**Exercise goal**
Return each entry below word for word, leaving out any image.

**The input**
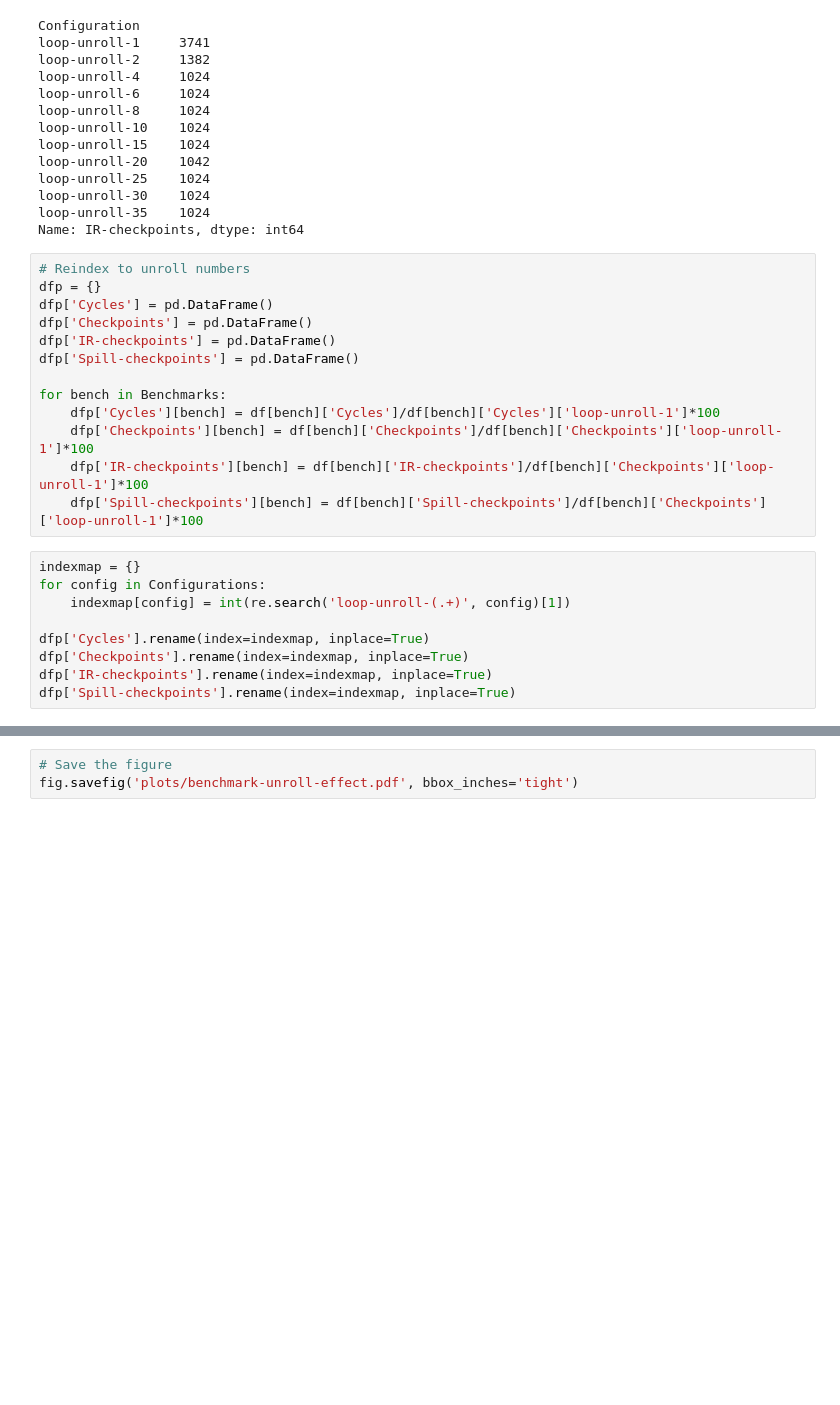
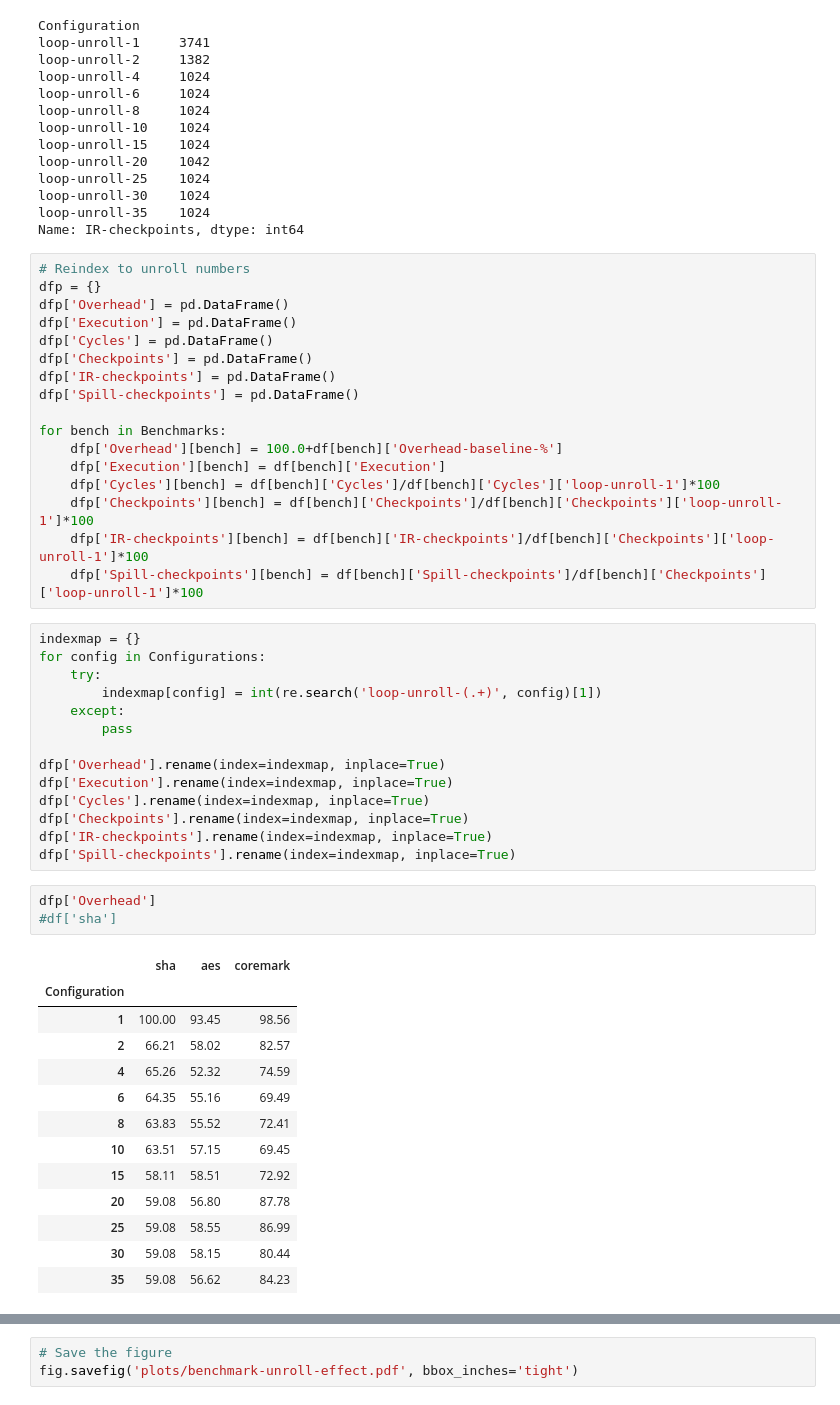
Before and after one commit to TUDSSL/WARio, a Jupyter notebook: plotting/LoopUnrollPlot.ipynb, the cells around one changed output, grey strips where cells are left out. Drawn from its saved outputs; the diff is of its cells as text; blank space fills up the shorter version.

```diff
--- a/plotting/LoopUnrollPlot.ipynb
+++ b/plotting/LoopUnrollPlot.ipynb
@@ -68,12 +68,16 @@ Name: IR-checkpoints, dtype: int64
 # %%
 # Reindex to unroll numbers
 dfp = {}
+dfp['Overhead'] = pd.DataFrame()
+dfp['Execution'] = pd.DataFrame()
 dfp['Cycles'] = pd.DataFrame()
 dfp['Checkpoints'] = pd.DataFrame()
 dfp['IR-checkpoints'] = pd.DataFrame()
 dfp['Spill-checkpoints'] = pd.DataFrame()
 
 for bench in Benchmarks:
+    dfp['Overhead'][bench] = 100.0+df[bench]['Overhead-baseline-%']
+    dfp['Execution'][bench] = df[bench]['Execution']
     dfp['Cycles'][bench] = df[bench]['Cycles']/df[bench]['Cycles']['loop-unroll-1']*100
     dfp['Checkpoints'][bench] = df[bench]['Checkpoints']/df[bench]['Checkpoints']['loop-unroll-1']*100
     dfp['IR-checkpoints'][bench] = df[bench]['IR-checkpoints']/df[bench]['Checkpoints']['loop-unroll-1']*100
@@ -81,11 +85,33 @@ for bench in Benchmarks:
 # %%
 indexmap = {}
 for config in Configurations:
-    indexmap[config] = int(re.search('loop-unroll-(.+)', config)[1])
+    try:
+        indexmap[config] = int(re.search('loop-unroll-(.+)', config)[1])
+    except:
+        pass
 
+dfp['Overhead'].rename(index=indexmap, inplace=True)
+dfp['Execution'].rename(index=indexmap, inplace=True)
 dfp['Cycles'].rename(index=indexmap, inplace=True)
 dfp['Checkpoints'].rename(index=indexmap, inplace=True)
 dfp['IR-checkpoints'].rename(index=indexmap, inplace=True)
 dfp['Spill-checkpoints'].rename(index=indexmap, inplace=True)
+# %%
+dfp['Overhead']
+#df['sha']
+# %% [output]
+|  | sha | aes | coremark |
+| Configuration |  |  |  |
+| 1 | 100.00 | 93.45 | 98.56 |
+| 2 | 66.21 | 58.02 | 82.57 |
+| 4 | 65.26 | 52.32 | 74.59 |
+| 6 | 64.35 | 55.16 | 69.49 |
+| 8 | 63.83 | 55.52 | 72.41 |
+| 10 | 63.51 | 57.15 | 69.45 |
+| 15 | 58.11 | 58.51 | 72.92 |
+| 20 | 59.08 | 56.80 | 87.78 |
+| 25 | 59.08 | 58.55 | 86.99 |
+| 30 | 59.08 | 58.15 | 80.44 |
+| 35 | 59.08 | 56.62 | 84.23 |
 # %%
 # For the mean lines
```
Also changed, not shown: parts of 2 cells of this notebook, 1 other file.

**Reply**
Before and after one commit to TUDSSL/WARio, a Jupyter notebook: plotting/LoopUnrollPlot.ipynb, the cells around one changed output, grey strips where cells are left out. Drawn from its saved outputs; the diff is of its cells as text; blank space fills up the shorter version.

```diff
--- a/plotting/LoopUnrollPlot.ipynb
+++ b/plotting/LoopUnrollPlot.ipynb
@@ -68,12 +68,16 @@ Name: IR-checkpoints, dtype: int64
 # %%
 # Reindex to unroll numbers
 dfp = {}
+dfp['Overhead'] = pd.DataFrame()
+dfp['Execution'] = pd.DataFrame()
 dfp['Cycles'] = pd.DataFrame()
 dfp['Checkpoints'] = pd.DataFrame()
 dfp['IR-checkpoints'] = pd.DataFrame()
 dfp['Spill-checkpoints'] = pd.DataFrame()
 
 for bench in Benchmarks:
+    dfp['Overhead'][bench] = 100.0+df[bench]['Overhead-baseline-%']
+    dfp['Execution'][bench] = df[bench]['Execution']
     dfp['Cycles'][bench] = df[bench]['Cycles']/df[bench]['Cycles']['loop-unroll-1']*100
     dfp['Checkpoints'][bench] = df[bench]['Checkpoints']/df[bench]['Checkpoints']['loop-unroll-1']*100
     dfp['IR-checkpoints'][bench] = df[bench]['IR-checkpoints']/df[bench]['Checkpoints']['loop-unroll-1']*100
@@ -81,11 +85,33 @@ for bench in Benchmarks:
 # %%
 indexmap = {}
 for config in Configurations:
-    indexmap[config] = int(re.search('loop-unroll-(.+)', config)[1])
+    try:
+        indexmap[config] = int(re.search('loop-unroll-(.+)', config)[1])
+    except:
+        pass
 
+dfp['Overhead'].rename(index=indexmap, inplace=True)
+dfp['Execution'].rename(index=indexmap, inplace=True)
 dfp['Cycles'].rename(index=indexmap, inplace=True)
 dfp['Checkpoints'].rename(index=indexmap, inplace=True)
 dfp['IR-checkpoints'].rename(index=indexmap, inplace=True)
 dfp['Spill-checkpoints'].rename(index=indexmap, inplace=True)
+# %%
+dfp['Overhead']
+#df['sha']
+# %% [output]
+|  | sha | aes | coremark |
+| Configuration |  |  |  |
+| 1 | 100.00 | 93.45 | 98.56 |
+| 2 | 66.21 | 58.02 | 82.57 |
+| 4 | 65.26 | 52.32 | 74.59 |
+| 6 | 64.35 | 55.16 | 69.49 |
+| 8 | 63.83 | 55.52 | 72.41 |
+| 10 | 63.51 | 57.15 | 69.45 |
+| 15 | 58.11 | 58.51 | 72.92 |
+| 20 | 59.08 | 56.80 | 87.78 |
+| 25 | 59.08 | 58.55 | 86.99 |
+| 30 | 59.08 | 58.15 | 80.44 |
+| 35 | 59.08 | 56.62 | 84.23 |
 # %%
 # For the mean lines
```
Also changed, not shown: parts of 2 cells of this notebook, 1 other file.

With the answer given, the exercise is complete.